‘Me Before You’ Review: Is The Right To Die Stronger Than The Right To Love?

Warner Bros Pictures

Fans of JoJo Moye’s 2012 bestseller Me Before You will likely be in heaven over her screenplay adaptation of the book, which stays faithful to the initial idea of a love story with an edgy message about the right to die. As I say in my video review (click the link above to watch), there could be controversy — as there was with the book — generated by quadriplegic groups who resist the idea that life might not be worth living in that condition despite possible evidence to the contrary.

pete hammond review badgeIn the case of Me Before You, an exceptionally moving and unusual love story of sorts, the viewer will have to decide if Will Traynor (Sam Claflin), gravely injured after being run down by a motorcycle and in need of 24/7 care, should end his life even as he appears he still has much to live for, including a new relationship with perky and enthusiastic caregiver Lou (Emilia Clarke). She is devastated to learn that he made a pact with his parents (Janet McTeer and Charles Dance) that he would give it just six more months to live in a condition that finds him sometimes having severe near-death attacks and makes him permanently depend on others. The right to die becomes an underlying theme but doesn’t overwhelm a movie that falls right into the box of classic weepies like Love Story and most recently The Fault in Our Stars, in which at least one person in the relationship is virtually doomed.

The hot-button issue gives Me Before You a little more edge and substance that the norm in this romance-tragedy genre, but what makes it work as well as it does are the actors, who make you believe. Clarke, known as Daenerys Targaryen, Khaleesi of  the Dothaki Mother of Dragons (say that five times fast) in Game of Thrones, has a wildly different kind of role here as the endlessly cheerful and optimistic young woman hired on a six-month contract essentially to be a companion for Will, who also relies on a physical therapist (Stephen Peacocke) for the heavier lifting. There obviously is no intention of romance initially, as she tries to get Will to warm up to her sunny ways, but things slowly change, especially since her own boyfriend is a bit of a dud.

Will represents someone very intelligent and handsome who she can help. Claflin (The Hunger Games), though, is the best reason to see the film, giving a smart and tricky performance as a once-promising young man struck down in his prime and now trapped in his body. He makes this a movie where the tears are earned and the sentimentality is never laid on too thick. This pair is great together.

me before you
Warner Bros Pictures
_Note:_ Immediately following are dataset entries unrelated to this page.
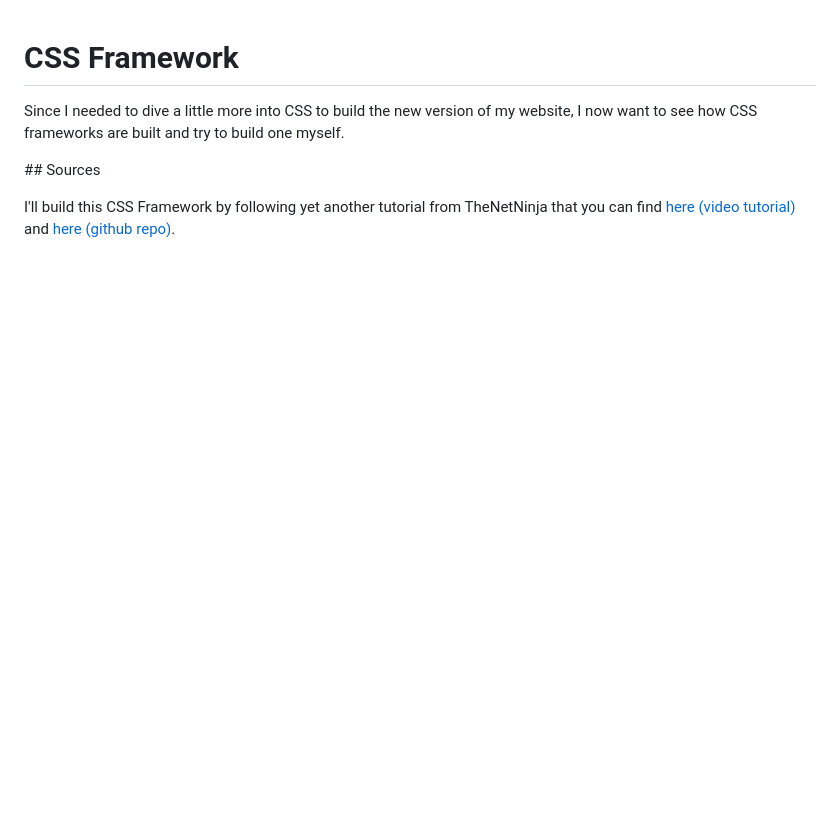
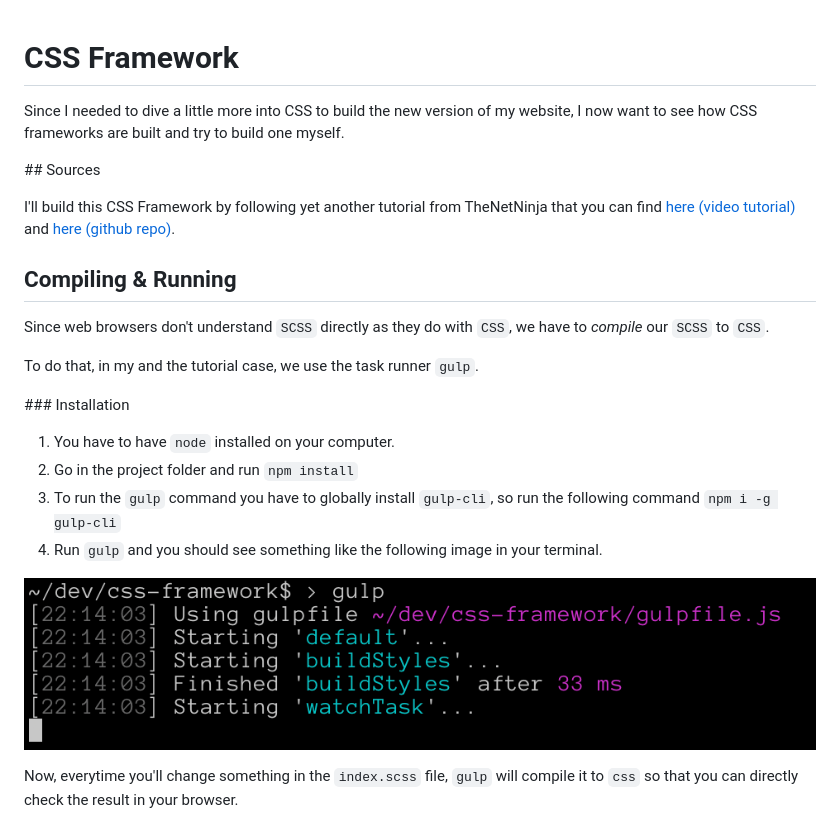
Before and after one commit to Laendrun/css-framework, a Markdown page: README.md, the part around the change. GitHub-like rendering; pictures changed too: readme-imgs/terminal-gulp.png (added); blank space fills up the shorter version.

Commit message:
updated README and added .gitignore

```diff
--- a/README.md
+++ b/README.md
@@ -5,3 +5,21 @@ Since I needed to dive a little more into CSS to build the new version of my web
 ## Sources
 
 I'll build this CSS Framework by following yet another tutorial from TheNetNinja that you can find [here (video tutorial)](https://youtube.com/playlist?list=PL4cUxeGkcC9jxJX7vojNVK-o8ubDZEcNb) and [here (github repo)](https://github.com/iamshaunjp/complete-sass-tutorial).
+
+## Compiling & Running
+
+Since web browsers don't understand `SCSS` directly as they do with `CSS`, we have to *compile* our `SCSS` to `CSS`.
+
+To do that, in my and the tutorial case, we use the task runner `gulp`.
+
+### Installation
+
+1. You have to have `node` installed on your computer.
+2. Go in the project folder and run `npm install`
+3. To run the `gulp` command you have to globally install `gulp-cli`, so run the following command `npm i -g gulp-cli`
+4. Run `gulp` and you should see something like the following image in your terminal.
+
+![](readme-imgs/terminal-gulp.png)
+
+
+Now, everytime you'll change something in the `index.scss` file, `gulp` will compile it to `css` so that you can directly check the result in your browser.
```
Also changed, not shown: 1 other file.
Nevertheless I would not be surprised to see audiences taking sides and sparking real conversation after seeing Me Before You, an unusual occurrence for a film like this.  It is easy to look at Will and think he still has a whole life ahead of him, with a keen intelligence that seems a shame to throw away. On the other hand, what is the quality of life when you have to live like he does? Me Before You is a cut above for making this romantic movie one with food for thought.

Warner Bros opens the New Line Cinema and MGM production today. It was produced by Alison Owen and Karen Rosenfelt with direction from Thea Sharrock, a well-known stage director here switching comfortably to film. There is no question the key production team of women has brought a nice touch to the proceedings that should qualify this as perfect counterprogramming to the likes of yet another Teenage Mutant Ninja Turtles flick and next week’s Warcraft. It also might be one that proves that true female box office power still exists with the right material.
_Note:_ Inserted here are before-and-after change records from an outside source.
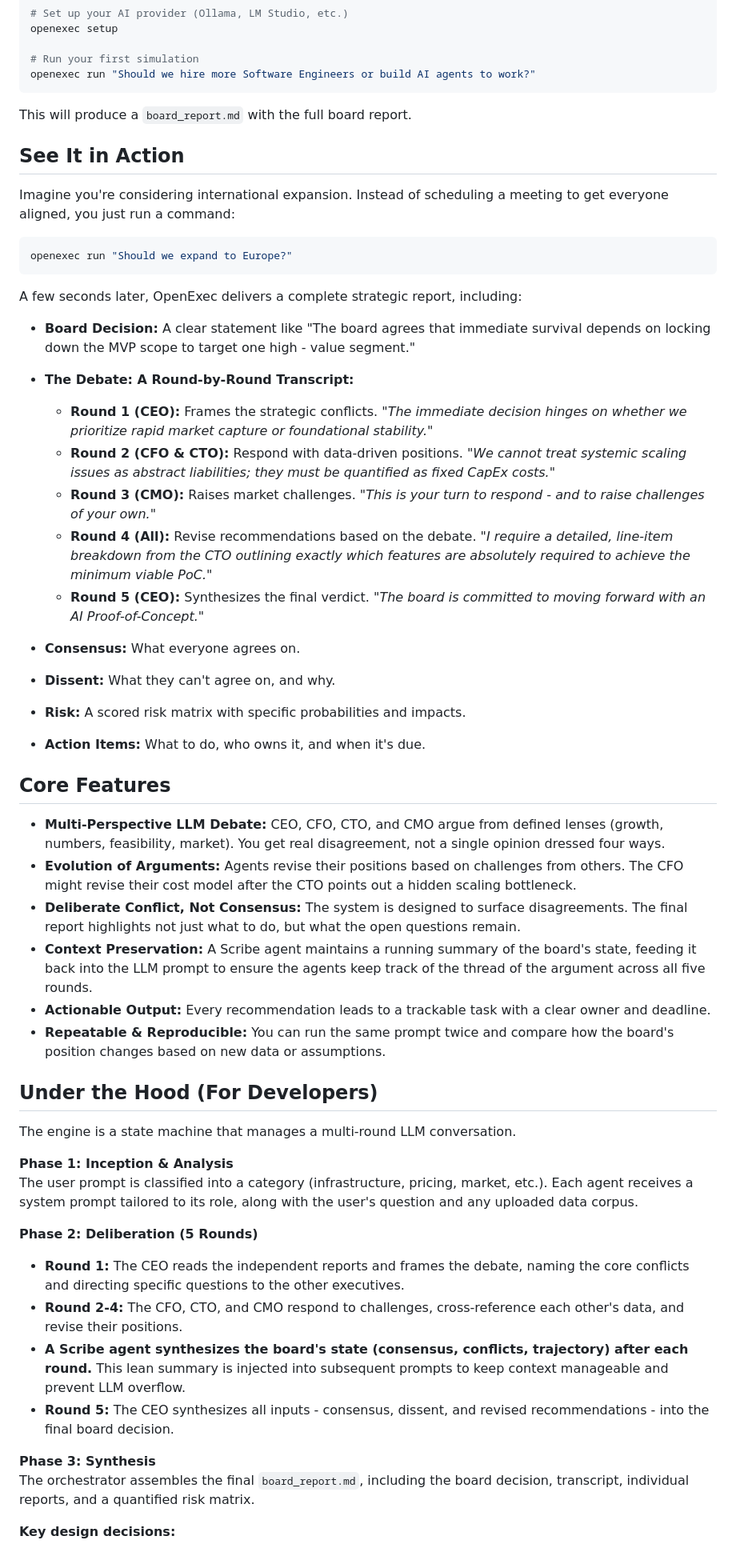
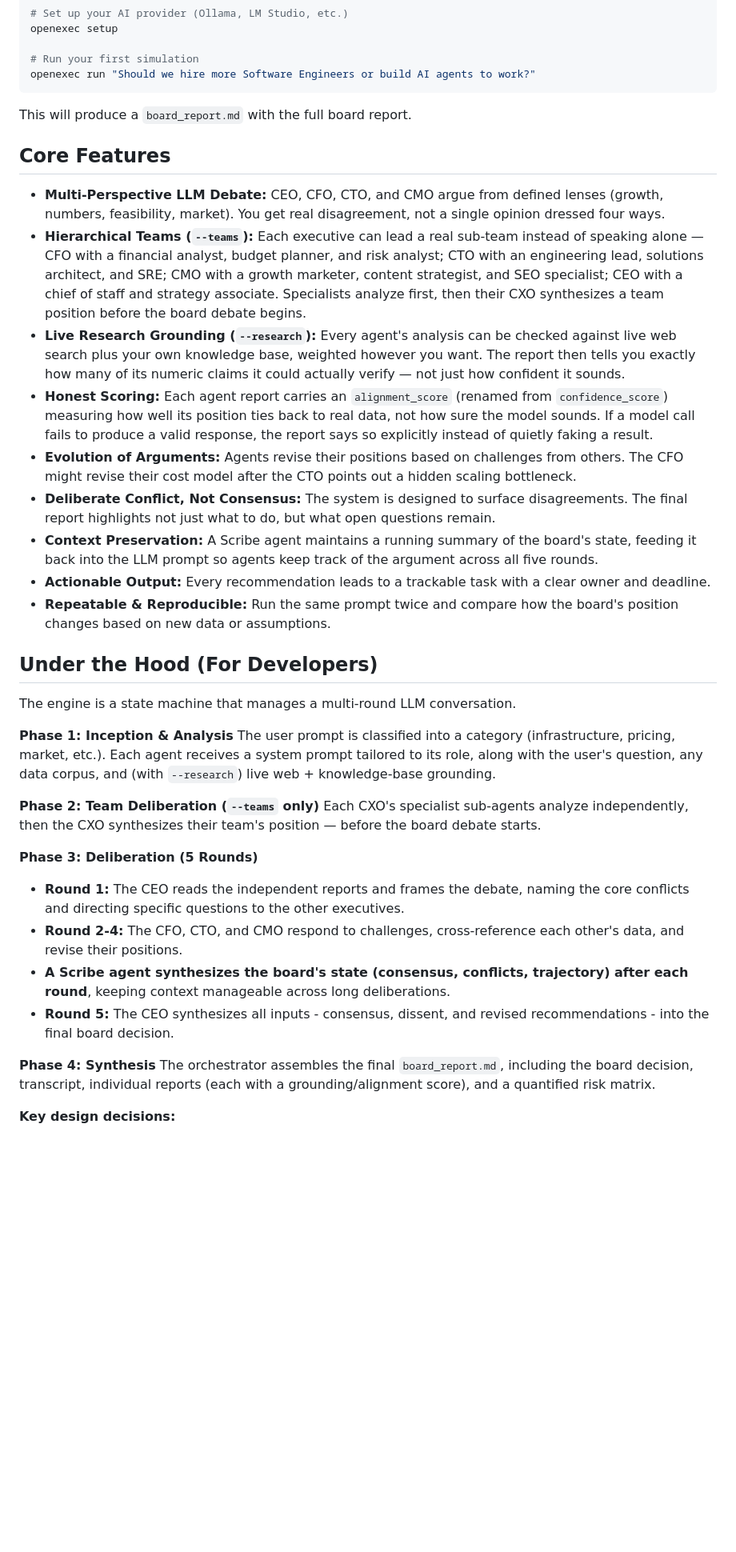
Before and after one commit to vedantpople4/OpenExecutive, a Markdown page: README.md, the part around one of its changes. Shown at 80% size. Rendered like a GitHub page; blank space fills up the shorter version.

Commit message:
Document --teams, --research, and honest alignment scoring in README
Core Features, Under the Hood, Tech Stack, Usage, and The Report now cover
hierarchical sub-teams and live research grounding, which were only
mentioned in passing in the demo caption before. Also drops the redundant
"See It in Action" section (duplicated Core Features / The Report) and
stray &amp; entity artifacts.

Co-Authored-By: Claude Sonnet 5 <noreply@anthropic.com>

````diff
--- a/README.md
+++ b/README.md
@@ -42,53 +42,36 @@ openexec run "Should we hire more Software Engineers or build AI agents to work?
 
 This will produce a `board_report.md` with the full board report.
 
-## See It in Action
-
-Imagine you're considering international expansion. Instead of scheduling a meeting to get everyone aligned, you just run a command:
-
-```bash
-openexec run "Should we expand to Europe?"
-```
-
-A few seconds later, OpenExec delivers a complete strategic report, including:
-
-*   **Board Decision:** A clear statement like "The board agrees that immediate survival depends on locking down the MVP scope to target one high - value segment."
-*   **The Debate: A Round-by-Round Transcript:**
-    *   **Round 1 (CEO):** Frames the strategic conflicts. *"The immediate decision hinges on whether we prioritize rapid market capture or foundational stability."*
-    *   **Round 2 (CFO &amp; CTO):** Respond with data-driven positions. *"We cannot treat systemic scaling issues as abstract liabilities; they must be quantified as fixed CapEx costs."*
-    *   **Round 3 (CMO):** Raises market challenges. *"This is your turn to respond - and to raise challenges of your own."*
-    *   **Round 4 (All):** Revise recommendations based on the debate. *"I require a detailed, line-item breakdown from the CTO outlining exactly which features are absolutely required to achieve the minimum viable PoC."*
-    *   **Round 5 (CEO):** Synthesizes the final verdict. *"The board is committed to moving forward with an AI Proof-of-Concept."*
-
-*   **Consensus:** What everyone agrees on.
-*   **Dissent:** What they can't agree on, and why.
-*   **Risk:** A scored risk matrix with specific probabilities and impacts.
-*   **Action Items:** What to do, who owns it, and when it's due.
-
 ## Core Features
 
 - **Multi-Perspective LLM Debate:** CEO, CFO, CTO, and CMO argue from defined lenses (growth, numbers, feasibility, market). You get real disagreement, not a single opinion dressed four ways.
+- **Hierarchical Teams (`--teams`):** Each executive can lead a real sub-team instead of speaking alone — CFO with a financial analyst, budget planner, and risk analyst; CTO with an engineering lead, solutions architect, and SRE; CMO with a growth marketer, content strategist, and SEO specialist; CEO with a chief of staff and strategy associate. Specialists analyze first, then their CXO synthesizes a team position before the board debate begins.
+- **Live Research Grounding (`--research`):** Every agent's analysis can be checked against live web search plus your own knowledge base, weighted however you want. The report then tells you exactly how many of its numeric claims it could actually verify — not just how confident it sounds.
+- **Honest Scoring:** Each agent report carries an `alignment_score` (renamed from `confidence_score`) measuring how well its position ties back to real data, not how sure the model sounds. If a model call fails to produce a valid response, the report says so explicitly instead of quietly faking a result.
 - **Evolution of Arguments:** Agents revise their positions based on challenges from others. The CFO might revise their cost model after the CTO points out a hidden scaling bottleneck.
-- **Deliberate Conflict, Not Consensus:** The system is designed to surface disagreements. The final report highlights not just what to do, but what the open questions remain.
-- **Context Preservation:** A Scribe agent maintains a running summary of the board's state, feeding it back into the LLM prompt to ensure the agents keep track of the thread of the argument across all five rounds.
+- **Deliberate Conflict, Not Consensus:** The system is designed to surface disagreements. The final report highlights not just what to do, but what open questions remain.
+- **Context Preservation:** A Scribe agent maintains a running summary of the board's state, feeding it back into the LLM prompt so agents keep track of the argument across all five rounds.
 - **Actionable Output:** Every recommendation leads to a trackable task with a clear owner and deadline.
-- **Repeatable &amp; Reproducible:** You can run the same prompt twice and compare how the board's position changes based on new data or assumptions.
+- **Repeatable & Reproducible:** Run the same prompt twice and compare how the board's position changes based on new data or assumptions.
 
 ## Under the Hood (For Developers)
 
 The engine is a state machine that manages a multi-round LLM conversation.
 
-**Phase 1: Inception &amp; Analysis**
-The user prompt is classified into a category (infrastructure, pricing, market, etc.). Each agent receives a system prompt tailored to its role, along with the user's question and any uploaded data corpus.
+**Phase 1: Inception & Analysis**
+The user prompt is classified into a category (infrastructure, pricing, market, etc.). Each agent receives a system prompt tailored to its role, along with the user's question, any data corpus, and (with `--research`) live web + knowledge-base grounding.
 
-**Phase 2: Deliberation (5 Rounds)**
+**Phase 2: Team Deliberation (`--teams` only)**
+Each CXO's specialist sub-agents analyze independently, then the CXO synthesizes their team's position — before the board debate starts.
+
+**Phase 3: Deliberation (5 Rounds)**
 - **Round 1:** The CEO reads the independent reports and frames the debate, naming the core conflicts and directing specific questions to the other executives.
 - **Round 2-4:** The CFO, CTO, and CMO respond to challenges, cross-reference each other's data, and revise their positions.
-- **A Scribe agent synthesizes the board's state (consensus, conflicts, trajectory) after each round.** This lean summary is injected into subsequent prompts to keep context manageable and prevent LLM overflow.
+- **A Scribe agent synthesizes the board's state (consensus, conflicts, trajectory) after each round**, keeping context manageable across long deliberations.
 - **Round 5:** The CEO synthesizes all inputs - consensus, dissent, and revised recommendations - into the final board decision.
 
-**Phase 3: Synthesis**
-The orchestrator assembles the final `board_report.md`, including the board decision, transcript, individual reports, and a quantified risk matrix.
+**Phase 4: Synthesis**
+The orchestrator assembles the final `board_report.md`, including the board decision, transcript, individual reports (each with a grounding/alignment score), and a quantified risk matrix.
 
 **Key design decisions:**
 - **Pure JSON:** All agent communication is structured JSON to ensure reliable parsing and downstream processing.
````
Also changed, not shown: other parts of README.md (+15 -6 lines).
Do you plan to see Me Before You?  Let us know what you think.

This article was printed from https://deadline.com/2016/06/me-before-you-review-emilia-clarke-sam-chaflin-1201767139/